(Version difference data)
>>
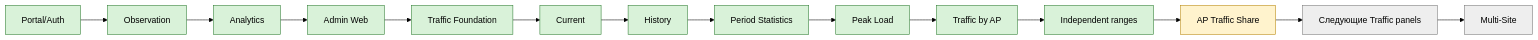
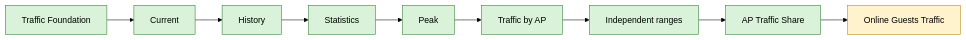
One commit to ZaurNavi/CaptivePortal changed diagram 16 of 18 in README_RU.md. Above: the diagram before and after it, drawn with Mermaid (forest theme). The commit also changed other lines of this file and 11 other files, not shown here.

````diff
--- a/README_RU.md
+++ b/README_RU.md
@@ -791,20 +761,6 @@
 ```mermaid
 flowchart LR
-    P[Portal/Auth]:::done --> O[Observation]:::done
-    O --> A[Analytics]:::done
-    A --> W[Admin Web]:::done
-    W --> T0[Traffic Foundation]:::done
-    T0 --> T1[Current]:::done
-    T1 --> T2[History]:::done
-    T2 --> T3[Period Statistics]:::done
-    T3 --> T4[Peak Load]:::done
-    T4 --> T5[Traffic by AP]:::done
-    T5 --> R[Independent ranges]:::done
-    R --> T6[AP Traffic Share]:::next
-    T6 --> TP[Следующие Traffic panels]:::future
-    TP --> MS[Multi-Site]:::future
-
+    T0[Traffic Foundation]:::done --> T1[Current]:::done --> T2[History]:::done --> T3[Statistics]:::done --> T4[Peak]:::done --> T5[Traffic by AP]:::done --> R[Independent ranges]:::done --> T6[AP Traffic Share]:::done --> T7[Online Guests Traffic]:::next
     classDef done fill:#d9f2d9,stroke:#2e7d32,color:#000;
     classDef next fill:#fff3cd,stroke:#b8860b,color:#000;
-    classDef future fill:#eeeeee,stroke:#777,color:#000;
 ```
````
<<
>>
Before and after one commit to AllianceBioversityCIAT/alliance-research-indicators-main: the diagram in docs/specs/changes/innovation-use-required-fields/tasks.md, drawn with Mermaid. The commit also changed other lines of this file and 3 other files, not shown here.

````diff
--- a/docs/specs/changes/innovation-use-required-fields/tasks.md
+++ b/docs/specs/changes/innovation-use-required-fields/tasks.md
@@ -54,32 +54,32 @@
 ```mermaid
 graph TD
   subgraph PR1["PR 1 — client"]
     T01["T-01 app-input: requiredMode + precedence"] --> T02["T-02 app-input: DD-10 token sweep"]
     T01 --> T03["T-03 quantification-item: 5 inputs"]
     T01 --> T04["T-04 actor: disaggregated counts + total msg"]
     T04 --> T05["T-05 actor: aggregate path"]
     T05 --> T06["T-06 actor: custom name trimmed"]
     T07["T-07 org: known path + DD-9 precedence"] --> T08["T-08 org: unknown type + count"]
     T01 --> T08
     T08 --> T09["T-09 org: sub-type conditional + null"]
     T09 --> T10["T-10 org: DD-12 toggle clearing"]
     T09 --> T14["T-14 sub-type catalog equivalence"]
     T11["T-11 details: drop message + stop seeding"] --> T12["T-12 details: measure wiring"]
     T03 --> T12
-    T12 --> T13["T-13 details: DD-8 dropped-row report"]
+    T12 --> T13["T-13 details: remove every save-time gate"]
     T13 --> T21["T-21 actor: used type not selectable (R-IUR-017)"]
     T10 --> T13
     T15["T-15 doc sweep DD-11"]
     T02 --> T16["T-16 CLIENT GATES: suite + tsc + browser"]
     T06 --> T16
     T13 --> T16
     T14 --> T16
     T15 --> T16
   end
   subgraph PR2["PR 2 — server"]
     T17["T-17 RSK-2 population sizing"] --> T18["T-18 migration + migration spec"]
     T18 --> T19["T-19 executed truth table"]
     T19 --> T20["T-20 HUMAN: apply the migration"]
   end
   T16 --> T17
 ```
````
<<
ACTIVITY:
Only the lines containing "path" are needed; copy each of them from the data.

ANSWER SECTION:
     T04 --> T05["T-05 actor: aggregate path"]
     T07["T-07 org: known path + DD-9 precedence"] --> T08["T-08 org: unknown type + count"]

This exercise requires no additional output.